The New Zealand Law Society welcomes the modernisation of the Land Transfer Act but is concerned about how some of its new provisions will work.
The Land Transfer Bill is set to amend the Land Transfer Act 1952, which the Law Society says will bring this key piece of property legislation into the 21st century.
The Law Society presented its submission to the Government Administration Committee on 25 May.
A Law Society spokesperson, Ian Haynes, says a law change is well overdue but aspects of some provisions proposed in the legislation need some explaining.
He says two new clauses allow the High Court to alter the land title register in cases of manifest injustice, which introduces a challenge to the fundamental concept of indefeasibility of title.
“These clauses create a very wide field within which the High Court may operate to alter the land title register. This, in turn, has the potential for profound impact on banks and other lenders, who lend money on the security of land,” he says.
The Law Society’s Property Law Section chair, Duncan Terris, says a proposed compensation clause in the Bill would allow a person who is deprived of their interest in land the right to claim compensation from the Crown.
“This right has always existed, but the proposed clause suggests that a person needs to invest time and money into litigation before they can seek compensation and this could make access to compensation more difficult.
“The clause needs to be redrafted to make it very clear that a person may apply for compensation immediately,” he says.
The Bill also proposes that compensation will be assessed using the market value of the land in question, which could potentially result in unfairness to the person receiving compensation. The Law Society recommends that in the event of a compensation claim, the land’s value should be assessed at what has been lost from a claimant’s perspective.
Mr Haynes says the Law Society is also concerned with proposed increased obligations placed on mortgage lenders to verify the identity of borrowers.
“It is assumed that the reason behind this is because mortgage fraud is increasing in Australia yet there has been only one known instance of attempted identity fraud in New Zealand land dealings since Landonline was introduced.
“There is adequate protection in place imposed by regulations and the Registrar-General’s published Land Information New Zealand Standard for verification of identity of a borrower. This already minimises the opportunity for fraud in New Zealand,” he says.
The Law Society says it would welcome any opportunity to provide further advice on the proposed Land Transfer Bill.
Contract and commercial law revision bill introduced
Attorney-General Christopher Finlayson QC has introduced the Contract and Commercial Law Bill, to consolidate 11 contract and commercial acts into a single piece of legislation with a modern style and format.
The bill is the first revision bill on the government’s triennial statute revision programme – the first major statute law revision exercise by any government since 1908.

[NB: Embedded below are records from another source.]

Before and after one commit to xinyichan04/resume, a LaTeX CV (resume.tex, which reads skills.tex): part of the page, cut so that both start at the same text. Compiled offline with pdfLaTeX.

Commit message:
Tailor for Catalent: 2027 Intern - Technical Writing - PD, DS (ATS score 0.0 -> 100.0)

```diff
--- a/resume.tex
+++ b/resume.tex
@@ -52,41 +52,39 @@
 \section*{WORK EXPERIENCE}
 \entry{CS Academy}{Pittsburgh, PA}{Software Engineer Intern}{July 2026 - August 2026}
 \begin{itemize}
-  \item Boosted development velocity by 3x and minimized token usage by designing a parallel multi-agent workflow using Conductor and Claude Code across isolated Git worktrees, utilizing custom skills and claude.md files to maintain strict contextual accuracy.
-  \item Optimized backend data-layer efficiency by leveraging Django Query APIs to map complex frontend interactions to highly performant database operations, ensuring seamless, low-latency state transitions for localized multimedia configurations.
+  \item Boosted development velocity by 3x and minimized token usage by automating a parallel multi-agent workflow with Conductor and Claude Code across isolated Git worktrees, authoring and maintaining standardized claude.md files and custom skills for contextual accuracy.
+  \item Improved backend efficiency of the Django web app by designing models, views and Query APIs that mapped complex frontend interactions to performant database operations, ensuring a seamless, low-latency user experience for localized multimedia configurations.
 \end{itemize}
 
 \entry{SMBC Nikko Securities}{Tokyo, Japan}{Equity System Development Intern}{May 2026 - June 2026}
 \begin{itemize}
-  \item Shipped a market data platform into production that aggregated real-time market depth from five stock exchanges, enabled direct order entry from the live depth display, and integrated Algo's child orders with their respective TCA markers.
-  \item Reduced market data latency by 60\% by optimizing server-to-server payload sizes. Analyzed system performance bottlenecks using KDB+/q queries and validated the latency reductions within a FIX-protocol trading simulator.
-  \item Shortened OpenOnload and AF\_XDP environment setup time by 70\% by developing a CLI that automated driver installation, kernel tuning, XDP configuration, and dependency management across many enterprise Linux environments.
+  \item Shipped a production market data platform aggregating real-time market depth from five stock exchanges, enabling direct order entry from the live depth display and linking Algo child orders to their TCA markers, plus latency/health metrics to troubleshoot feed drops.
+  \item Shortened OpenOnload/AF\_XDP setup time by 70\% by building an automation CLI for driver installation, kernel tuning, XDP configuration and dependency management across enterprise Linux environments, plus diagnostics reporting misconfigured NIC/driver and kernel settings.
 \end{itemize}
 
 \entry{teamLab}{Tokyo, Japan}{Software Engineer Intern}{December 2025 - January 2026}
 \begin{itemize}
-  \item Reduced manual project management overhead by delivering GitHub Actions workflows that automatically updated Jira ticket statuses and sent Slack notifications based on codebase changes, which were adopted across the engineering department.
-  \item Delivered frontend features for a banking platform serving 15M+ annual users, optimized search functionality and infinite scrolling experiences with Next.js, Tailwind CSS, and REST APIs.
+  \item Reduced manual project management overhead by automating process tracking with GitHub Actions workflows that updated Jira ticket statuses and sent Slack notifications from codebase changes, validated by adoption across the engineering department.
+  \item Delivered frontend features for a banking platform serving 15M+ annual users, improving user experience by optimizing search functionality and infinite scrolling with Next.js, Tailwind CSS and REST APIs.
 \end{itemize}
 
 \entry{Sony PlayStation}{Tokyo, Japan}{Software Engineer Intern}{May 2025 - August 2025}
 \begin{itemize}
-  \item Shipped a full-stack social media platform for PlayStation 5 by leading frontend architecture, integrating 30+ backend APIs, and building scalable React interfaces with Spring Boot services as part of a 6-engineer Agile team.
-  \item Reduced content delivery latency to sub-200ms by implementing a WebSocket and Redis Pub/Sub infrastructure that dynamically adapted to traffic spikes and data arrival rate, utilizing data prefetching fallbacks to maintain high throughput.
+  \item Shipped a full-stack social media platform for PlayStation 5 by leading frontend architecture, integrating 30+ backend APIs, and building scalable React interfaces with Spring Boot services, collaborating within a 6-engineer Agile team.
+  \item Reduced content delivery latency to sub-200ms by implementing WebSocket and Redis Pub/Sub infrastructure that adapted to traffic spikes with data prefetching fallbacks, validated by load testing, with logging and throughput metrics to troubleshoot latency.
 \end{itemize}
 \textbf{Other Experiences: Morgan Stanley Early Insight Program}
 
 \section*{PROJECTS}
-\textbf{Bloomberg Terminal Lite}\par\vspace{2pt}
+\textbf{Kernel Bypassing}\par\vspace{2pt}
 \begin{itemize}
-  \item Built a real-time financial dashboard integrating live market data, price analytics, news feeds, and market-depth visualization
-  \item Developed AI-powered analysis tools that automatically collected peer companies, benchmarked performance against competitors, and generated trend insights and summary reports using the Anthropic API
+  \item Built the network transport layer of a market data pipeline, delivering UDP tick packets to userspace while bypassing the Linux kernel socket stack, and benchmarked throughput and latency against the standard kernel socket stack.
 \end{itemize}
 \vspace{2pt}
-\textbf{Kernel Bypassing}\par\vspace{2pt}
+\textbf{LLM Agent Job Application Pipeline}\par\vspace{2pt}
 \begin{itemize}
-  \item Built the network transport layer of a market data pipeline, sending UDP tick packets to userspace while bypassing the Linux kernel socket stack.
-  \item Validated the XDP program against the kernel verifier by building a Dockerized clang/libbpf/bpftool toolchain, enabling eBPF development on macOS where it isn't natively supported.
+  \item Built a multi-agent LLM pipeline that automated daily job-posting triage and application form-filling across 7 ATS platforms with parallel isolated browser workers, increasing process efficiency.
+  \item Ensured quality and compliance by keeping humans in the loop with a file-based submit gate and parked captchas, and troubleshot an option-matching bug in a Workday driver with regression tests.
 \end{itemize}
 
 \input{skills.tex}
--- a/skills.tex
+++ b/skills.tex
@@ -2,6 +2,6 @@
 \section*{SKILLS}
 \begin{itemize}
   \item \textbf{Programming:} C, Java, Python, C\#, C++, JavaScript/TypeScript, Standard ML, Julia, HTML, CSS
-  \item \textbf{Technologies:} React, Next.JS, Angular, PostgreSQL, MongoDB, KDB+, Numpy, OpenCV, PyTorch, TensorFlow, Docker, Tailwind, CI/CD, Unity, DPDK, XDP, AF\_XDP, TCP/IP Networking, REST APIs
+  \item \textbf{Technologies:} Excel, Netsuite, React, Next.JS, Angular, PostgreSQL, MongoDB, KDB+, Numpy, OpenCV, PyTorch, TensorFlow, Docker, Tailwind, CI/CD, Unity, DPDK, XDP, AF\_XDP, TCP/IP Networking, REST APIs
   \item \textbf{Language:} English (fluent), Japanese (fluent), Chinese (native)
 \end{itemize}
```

Revision bills are prepared under subpart 3 of Part 2 of the Legislation Act 2012. They may revise the whole or part of one of more acts and omit redundant or spent provisions as well as making changes in language, format and punctuation and any necessary repeals.
A revision bill must not change the effect of the law, and the Contract and Commercial Law Bill contains no new policy or substantive law changes. Certification statements to this effect are required by s 33 of the Legislation Act.
Mr Finlayson says the government sought submissions on an exposure draft of the bill in October 2015. He says parliamentary procedure for enacting revision bills is streamlined under Standing Orders, but select committee scrutiny is retained.
The New Zealand Law Society’s submission on the exposure draft noted that although the title suggested the bill would cover all contract and commercial law, that was not the case. It said the Fair Trading Act 1986 and Personal Property Securities Act 1999 applied in commercial situations, and consumer law statutes such as the Consumer Guarantees Act 1993 and Credit Contracts and Consumer Finance Act 2003 were an integral part of commercial law, but had not been included.
NZLS supports new AIM method for provisional tax
The New Zealand Law Society supports development of the Accounting Income Method (AIM) as an available method of calculating and paying provisional tax.
In comments on the Inland Revenue Department issues paper Making Tax Simpler: Better Business Tax, the Law Society says a factor critical to the success of AIM will be taxpayer confidence in the calculations and adjustments being made by the relevant software.
“The ability for a taxpayer or their agent to make corrections and adjustments on a real-time basis will also be important,” it says.
“Taxpayers should also be able to rely on the relevant software given it will have been improved by Inland Revenue and, as a corollary, taxpayers should not be liable for use of money interest where any underpayment results from automatic calculations or adjustments being made by the software (which we understand is consistent with the proposal).
The Law Society says it understands that AIM will be available to all provisional taxpayers with a turnover of $5 million or less.
Noting that a criterion based on turnover alone does not necessarily reflect a logical threshold for entitlement to use AIM, it suggests that an improvement could be introduction of a separate (alternative) eligibility criterion based on the amount of a taxpayer’s residual income tax.
This would extend the benefit of AIM to taxpayers who have high turnover, but low margins on their sales, the Law Society says.